Chief Buthelezi is appealing to Americans to send schoolbooks -- from soft-cover Hemingway classics to hard-cover mathematics texts -- to supply black schools.
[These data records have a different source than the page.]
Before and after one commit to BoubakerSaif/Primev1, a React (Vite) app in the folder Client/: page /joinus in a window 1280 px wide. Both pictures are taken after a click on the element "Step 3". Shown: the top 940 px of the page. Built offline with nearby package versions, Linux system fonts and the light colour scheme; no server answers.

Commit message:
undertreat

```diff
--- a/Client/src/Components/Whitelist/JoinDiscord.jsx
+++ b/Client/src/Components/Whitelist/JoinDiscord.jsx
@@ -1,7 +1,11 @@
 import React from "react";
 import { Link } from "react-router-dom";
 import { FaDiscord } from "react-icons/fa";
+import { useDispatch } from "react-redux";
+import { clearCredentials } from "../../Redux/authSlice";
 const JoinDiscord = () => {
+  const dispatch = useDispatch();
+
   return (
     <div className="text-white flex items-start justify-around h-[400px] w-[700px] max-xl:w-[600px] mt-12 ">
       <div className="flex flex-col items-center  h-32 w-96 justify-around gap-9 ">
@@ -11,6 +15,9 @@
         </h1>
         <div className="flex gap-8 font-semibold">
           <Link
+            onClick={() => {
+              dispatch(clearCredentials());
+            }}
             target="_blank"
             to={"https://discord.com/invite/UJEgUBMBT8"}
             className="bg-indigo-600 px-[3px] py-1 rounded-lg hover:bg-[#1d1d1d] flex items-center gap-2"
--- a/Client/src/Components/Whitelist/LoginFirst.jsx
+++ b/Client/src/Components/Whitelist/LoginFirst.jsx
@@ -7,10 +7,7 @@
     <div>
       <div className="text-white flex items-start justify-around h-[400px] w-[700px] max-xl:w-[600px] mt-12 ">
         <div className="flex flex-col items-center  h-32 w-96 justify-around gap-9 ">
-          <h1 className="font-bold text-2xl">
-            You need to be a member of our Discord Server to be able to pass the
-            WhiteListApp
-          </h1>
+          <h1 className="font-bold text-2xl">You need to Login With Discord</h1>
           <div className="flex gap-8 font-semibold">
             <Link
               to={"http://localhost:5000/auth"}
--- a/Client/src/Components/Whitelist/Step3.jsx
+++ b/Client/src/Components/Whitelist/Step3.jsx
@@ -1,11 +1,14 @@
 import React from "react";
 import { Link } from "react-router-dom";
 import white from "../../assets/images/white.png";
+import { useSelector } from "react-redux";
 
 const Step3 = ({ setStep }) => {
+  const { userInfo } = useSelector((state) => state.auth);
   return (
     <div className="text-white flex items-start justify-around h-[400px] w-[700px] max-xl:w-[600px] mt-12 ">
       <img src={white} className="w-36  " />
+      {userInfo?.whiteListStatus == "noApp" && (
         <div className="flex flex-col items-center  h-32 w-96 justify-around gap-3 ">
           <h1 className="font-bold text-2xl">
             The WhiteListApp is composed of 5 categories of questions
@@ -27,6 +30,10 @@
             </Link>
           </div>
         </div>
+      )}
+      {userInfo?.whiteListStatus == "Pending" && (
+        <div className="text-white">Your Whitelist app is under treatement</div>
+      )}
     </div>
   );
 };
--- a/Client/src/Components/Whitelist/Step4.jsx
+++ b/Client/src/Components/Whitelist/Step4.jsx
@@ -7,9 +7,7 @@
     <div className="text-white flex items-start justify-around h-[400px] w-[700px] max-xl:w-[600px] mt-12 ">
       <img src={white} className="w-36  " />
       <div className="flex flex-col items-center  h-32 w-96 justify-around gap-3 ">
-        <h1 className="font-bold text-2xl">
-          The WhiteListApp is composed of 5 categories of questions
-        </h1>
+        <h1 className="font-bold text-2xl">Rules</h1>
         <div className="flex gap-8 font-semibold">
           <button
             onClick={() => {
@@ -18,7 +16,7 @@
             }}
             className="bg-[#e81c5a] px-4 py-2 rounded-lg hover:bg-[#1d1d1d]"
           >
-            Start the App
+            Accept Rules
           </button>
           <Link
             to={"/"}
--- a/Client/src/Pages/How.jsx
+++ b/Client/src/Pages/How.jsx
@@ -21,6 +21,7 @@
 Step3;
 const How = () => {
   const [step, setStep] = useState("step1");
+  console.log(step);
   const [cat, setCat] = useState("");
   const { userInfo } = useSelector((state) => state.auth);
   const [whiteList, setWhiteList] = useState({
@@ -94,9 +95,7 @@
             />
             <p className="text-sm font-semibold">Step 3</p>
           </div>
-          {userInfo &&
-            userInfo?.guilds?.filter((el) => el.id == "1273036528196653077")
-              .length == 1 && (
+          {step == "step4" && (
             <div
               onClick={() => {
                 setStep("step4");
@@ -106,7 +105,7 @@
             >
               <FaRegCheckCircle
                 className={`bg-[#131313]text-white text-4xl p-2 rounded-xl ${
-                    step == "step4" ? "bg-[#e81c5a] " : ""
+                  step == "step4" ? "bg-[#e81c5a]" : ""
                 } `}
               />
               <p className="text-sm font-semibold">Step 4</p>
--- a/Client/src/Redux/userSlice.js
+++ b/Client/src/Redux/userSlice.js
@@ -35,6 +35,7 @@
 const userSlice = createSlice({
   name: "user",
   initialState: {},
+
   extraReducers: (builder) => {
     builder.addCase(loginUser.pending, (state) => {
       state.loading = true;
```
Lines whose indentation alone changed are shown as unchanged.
The chief is also asking for $1 contributions for a fund to help build schools.

``I wish Americans would send their books and dollars instead of supporting sanctions, if they really want to help the black people here,'' Buthelezi says.

Buthelezi says education and jobs are the real weapons in the fight against apartheid, South Africa's policy of strict racial separation.

Buthelezi opposes sanctions and disinvestment as a way of pressuring the Pretoria government to change.

``I speak to tens of thousands of black people and they always tell me they want investments because investments produce jobs,'' Buthelezi says.

The chief says young blacks need to be educated at the same levels as whites in South Africa.

``If Americans want to come here to help us, we welcome them -- teachers, doctors, anyone,'' Buthelezi says. ``There is no limit to what Americans can do for us.''

``Change will come about nonviolently, I'm assured of that,'' he added.

``But we need to educate our people.''

Contributions, with name and address, can be sent to: A Book and a Buck Trust P.O. Box 50024 Musgrave Road 4062 Durban, South Africa 30{et